Higazi, a post-doctoral research fellow at the Department of Anthropology, University of Amsterdam, made the remarks on Tuesday in Kaduna at a seminar organised by the French Embassy in partnership with The Pastoral Resolve (PARE).
The seminar addressed Ethnography and Scientific Knowledge as it relates to pastoralism and it’s Policy Implications in the country.
It also seek to identify the root causes and solutions to the clashes between farmers and pastoralists through necessary understanding of the way each one works within the society.
Higazi, in his presentation which touched on bridging knowledge gap in the study of pastoralism in Nigeria, said it was important for government policies to be anchored on sound knowledge, not ignorance or sentiments.

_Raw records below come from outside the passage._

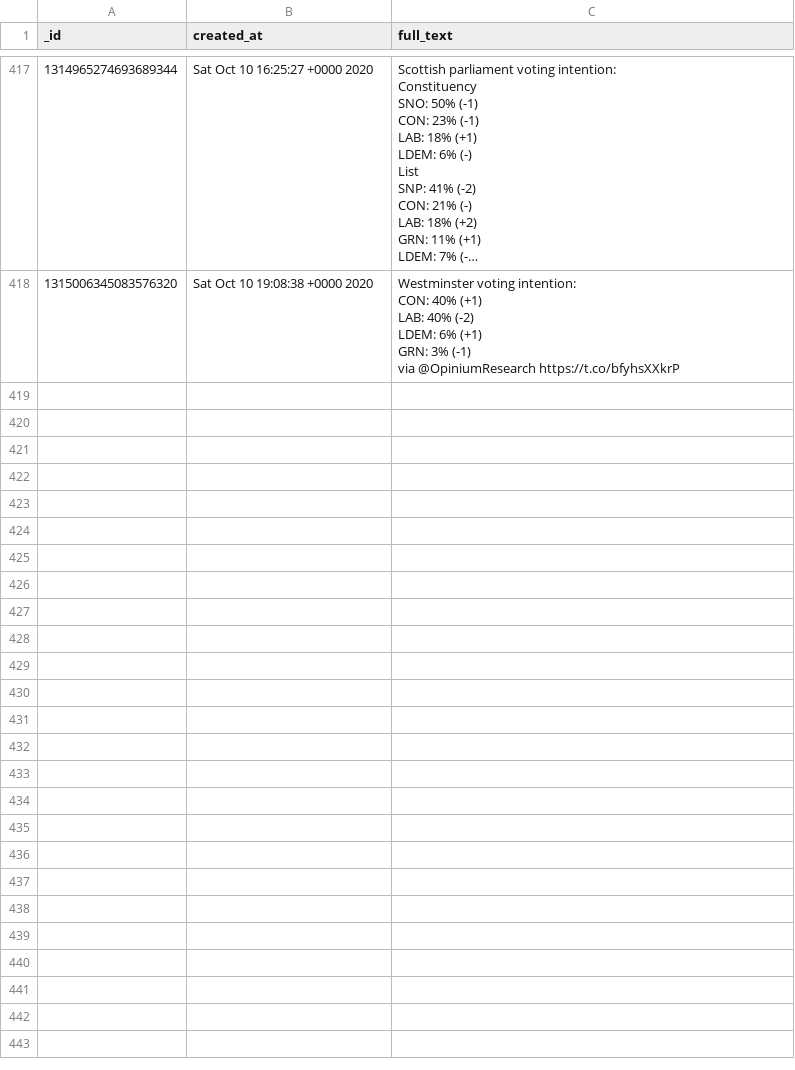
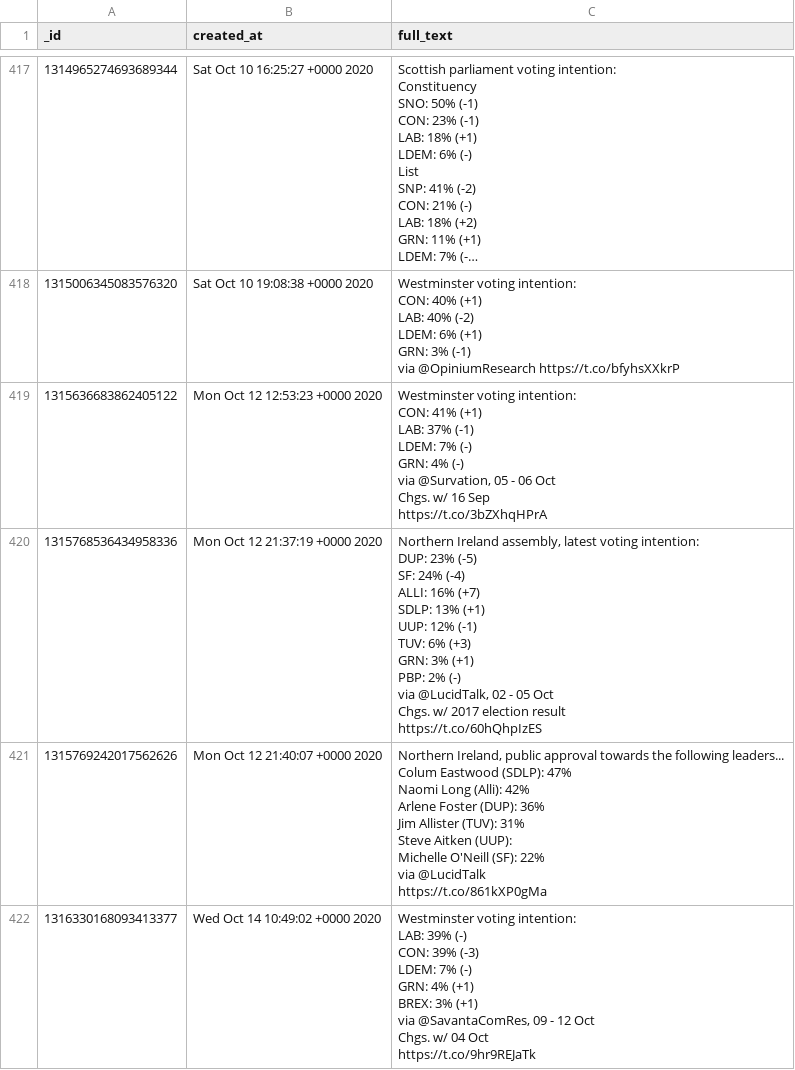
Before and after one commit to apethani21/polling-data-analysis, a CSV file: britain_elects_all/britain_elects_all.csv, drawn as a sheet; only a part is shown, gaps mark what is left out; long unchanged cells end in …; ↵ is a line break in a cell; the diff covers the shown part only; the diff names each change by its address in the sheet, - before the commit and + after, or states it on an @@ line.

```diff
--- a/britain_elects_all/britain_elects_all.csv
+++ b/britain_elects_all/britain_elects_all.csv
+row 419: 1315636683862405122 | Mon Oct 12 12:53:23 +0000 2020 | Westminster voting intention: ↵ CON: 41% (+1) ↵ LAB: 37% (-1) ↵ LDEM: 7% (-) ↵ GRN: 4% (-) ↵ via @Survation, 05 - 06 Oct ↵ Chgs. w/ 16 Sep ↵ https://t.co/3bZXhqHPrA
+row 420: 1315768536434958336 | Mon Oct 12 21:37:19 +0000 2020 | Northern Ireland assembly, latest voting intention: ↵ DUP: 23% (-5) ↵ SF: 24% (-4) ↵ ALLI: 16% (+7) ↵ SDLP: 13% (+1) ↵ UUP: 12% (-1) ↵ TUV: 6% (+3) ↵ GRN: 3% (+1) ↵ PBP: 2% (-) ↵ via @LucidTalk, 02 - 05 Oct ↵ Chgs. w/ 2017 election result ↵ https://t.co/60hQhpIzES
+row 421: 1315769242017562626 | Mon Oct 12 21:40:07 +0000 2020 | Northern Ireland, public approval towards the following leaders... ↵ Colum Eastwood (SDLP): 47% ↵ Naomi Long (Alli): 42% ↵ Arlene Foster (DUP): 36% ↵ Jim Allister (TUV): 31% ↵ Steve Aitken (UUP): ↵ Michelle O'Neill (SF): 22% ↵ via @LucidTalk ↵ https://t.co/861kXP0gMa
+row 422: 1316330168093413377 | Wed Oct 14 10:49:02 +0000 2020 | Westminster voting intention: ↵ LAB: 39% (-) ↵ CON: 39% (-3) ↵ LDEM: 7% (-) ↵ GRN: 4% (+1) ↵ BREX: 3% (+1) ↵ via @SavantaComRes, 09 - 12 Oct ↵ Chgs. w/ 04 Oct ↵ https://t.co/9hr9REJaTk
```
Also changed, not shown: 9 added rows elsewhere in this file, 4 other files.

The scholar, who conducted fieldwork within nomadic and semi-nomadic Fulani communities in different states of central and northern Nigeria in August and September 2018, said knowledge would help improve policy making and success rate in containing the crisis.

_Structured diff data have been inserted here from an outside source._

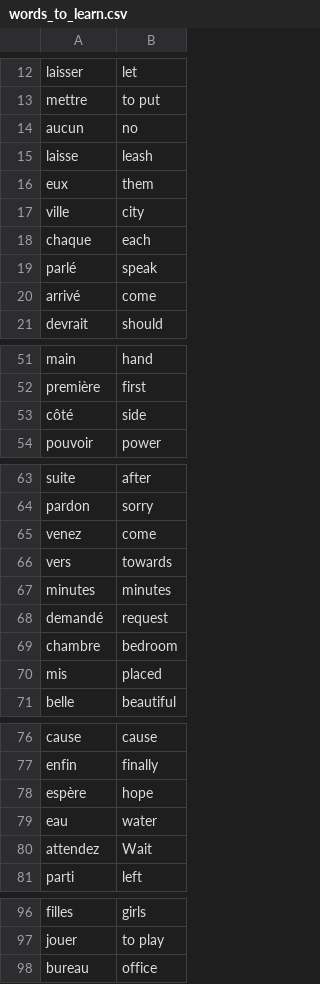
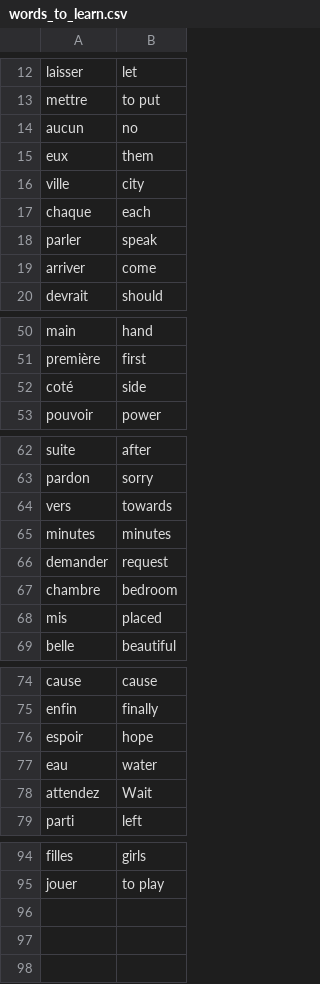
Before and after one commit to gabyfdez90/vocabulary_cards, a CSV file: data/words_to_learn.csv, drawn as a sheet; only a part is shown, gaps mark what is left out; the diff covers the shown part only.

Commit message:
csv corrections

```diff
--- a/data/words_to_learn.csv
+++ b/data/words_to_learn.csv
@@ -14,3 +14,2 @@ mettre,to put
 aucun,no
-laisse,leash
 eux,them
@@ -18,4 +17,4 @@ ville,city
 chaque,each
-parlé,speak
-arrivé,come
+parler,speak
+arriver,come
 devrait,should
@@ -52,3 +51,3 @@ main,hand
 première,first
-côté,side
+coté,side
 pouvoir,power
@@ -64,6 +63,5 @@ suite,after
 pardon,sorry
-venez,come
 vers,towards
 minutes,minutes
-demandé,request
+demander,request
 chambre,bedroom
@@ -77,3 +75,3 @@ cause,cause
 enfin,finally
-espère,hope
+espoir,hope
 eau,water
@@ -97,2 +95 @@ filles,girls
 jouer,to play
-bureau,office
```
Also changed, not shown: 1 edited cell elsewhere in this file.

According to him, the field work was to deepen anthropological and historical knowledge of the relationship between the two economic groups.

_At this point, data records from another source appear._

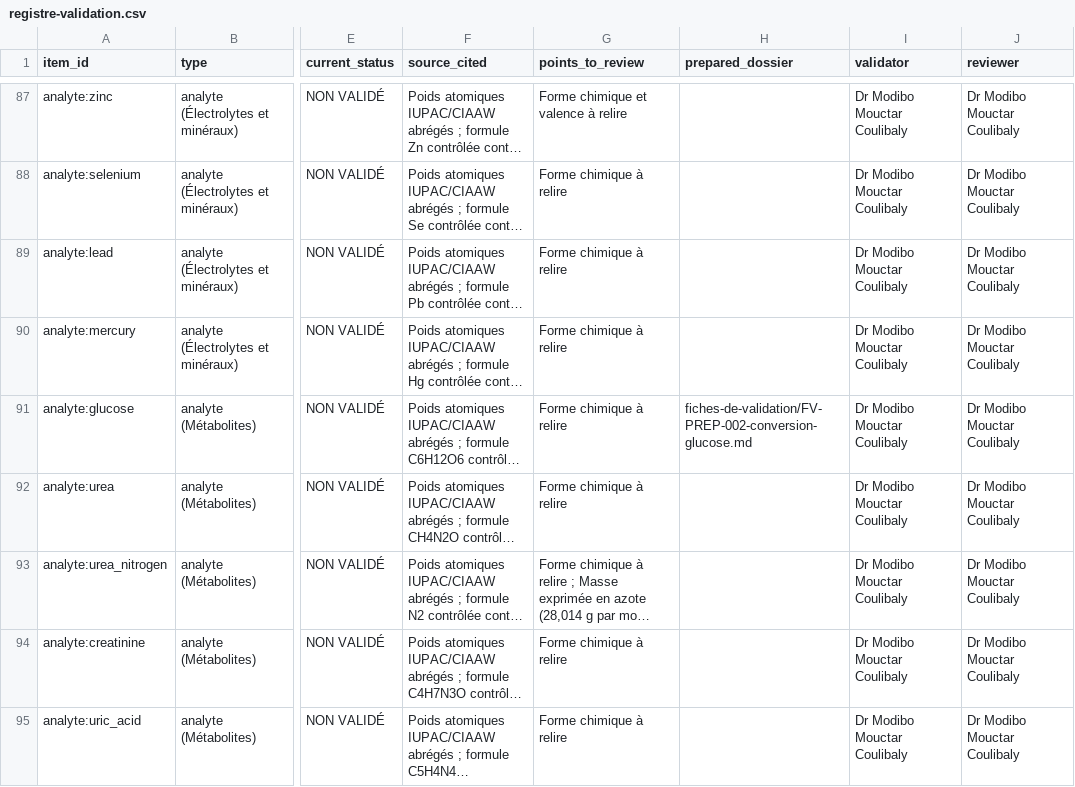
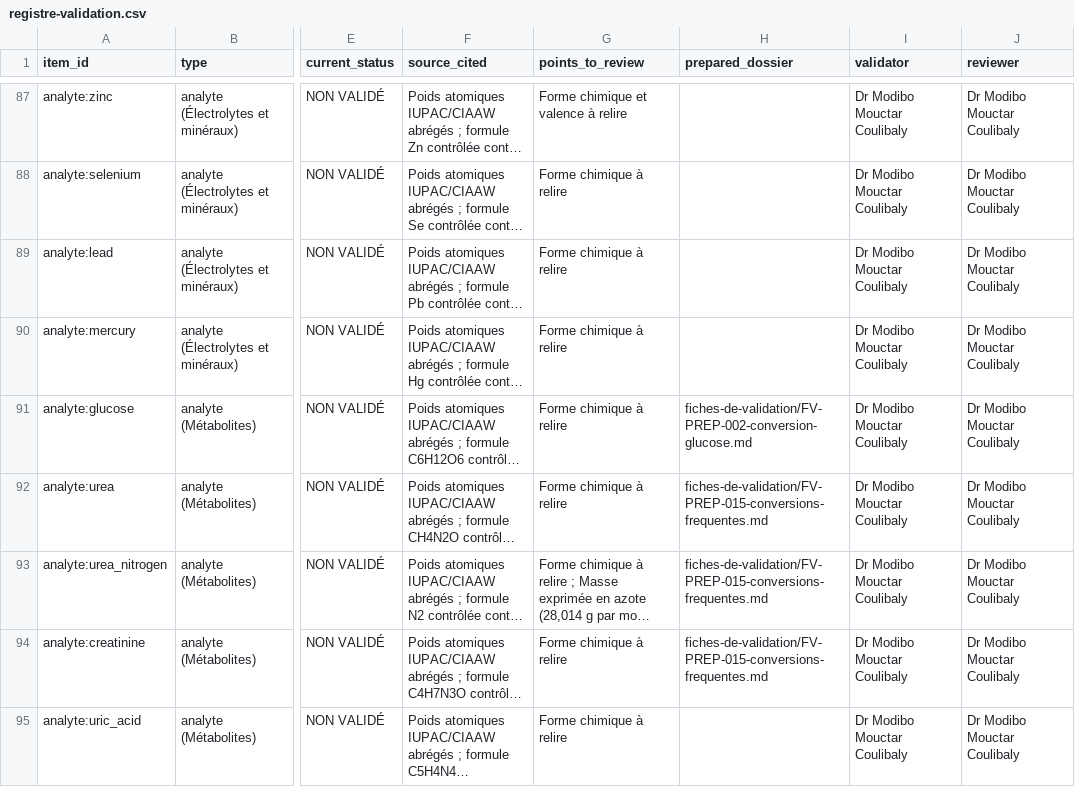
Before and after one commit to Modibo/biosigma, a CSV file: docs/biosigma-lab/registre-validation.csv, drawn as a sheet; only a part is shown, gaps mark what is left out; long unchanged cells end in …; the diff covers the shown part only; the diff names each change by its address in the sheet, - before the commit and + after, or states it on an @@ line.

Commit message:
fix(ckd-epi): coefficients alpha de l'équation créatinine-cystatine C 2021 (v2) ; dossiers FV-PREP-008..015 ; release 1.17.1

```diff
--- a/docs/biosigma-lab/registre-validation.csv
+++ b/docs/biosigma-lab/registre-validation.csv
-H92:H94 (prepared_dossier): (empty)
+H92:H94 (prepared_dossier): fiches-de-validation/FV-PREP-015-conversions-frequentes.md
```
Also changed, not shown: 17 edited cells elsewhere in this file, 30 other files.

“The main objective of the research is that policy should be based on evidence and knowledge, policy should not be made based on ignorance.
“We should improve based on sociological and scientific knowledge and data which will be put into policy making on rural areas, and on pastoralism and agriculture.”
The Permanent Commissioner, Kaduna State Peace Commission, Dr Saleh Momale, noted that conflicts between pastoralists and farmers have remained a challenge over the last three decades in governing Nigeria’s rural space.
Momale explained that the disputes began over access to grazing areas, grazing and migratory routes, crop damages and use of lowland Fadama resources.
“The inability to effectively address the problems metamorphosed into violent conflicts in many parts of the country, leading to death of persons, destruction of properties and displacements of varying proportions.
“The growth of crime in form of cattle rustling, raiding of villages and kidnapping opened another dimension to the challenges of managing relations between pastoralists and farmers in particular, and enforcing the rule of law in the rural areas in general.”
According to him, in recent years, there is increasing occurrence of violent conflicts which are being interpreted in different ways.
”Even though a number of researches have been conducted to understand the key drivers of the conflicts, the outcome of the research works has not significantly impacted responses and policies of governments at all levels.
“This allowed for misinterpretation of the world-view of the pastoralists leading to enactment of inappropriate policies and responses in some areas.
“Overall, this created a vacuum that is filled by narrow-based perceptions that are not founded on empirical research.” he said
He said that Hagizi had since 2004 conducted research in Nigeria on the ethnography, scientific knowledge and policy making processes as it affects pastoralists.
Momale said that a seminar be held to allow participants respond to the findings of the research by Hazigi, and for them to contribute their perspectives and understanding on the issues.
”It is expected that at the end of today’s event, a summary of the discussions and recommendations will be prepared.
“It is also expected that a policy brief to inform actions and interventions by all stakeholders including governments, civil society organisations and the media, among others will be prepared and disseminated.”
The commissioner assured the organisers and participants that the Kaduna State Government and the Peace Commission would work with suggestions arrived at during the event in promoting peace, security, social and economic development of the state.
He thanked the French embassy for the foresight to organise the event as its contribution towards resolving the lingering challenge of conflicts, livestock development and effective governance in the country.
“We also thank Dr Higazi for his interest and acceptance to share the results of his research work.
“We acknowledge and value the contributions of The Pastoral Resolve (PARE) is facilitating communications and linkages during the planning of this seminar.”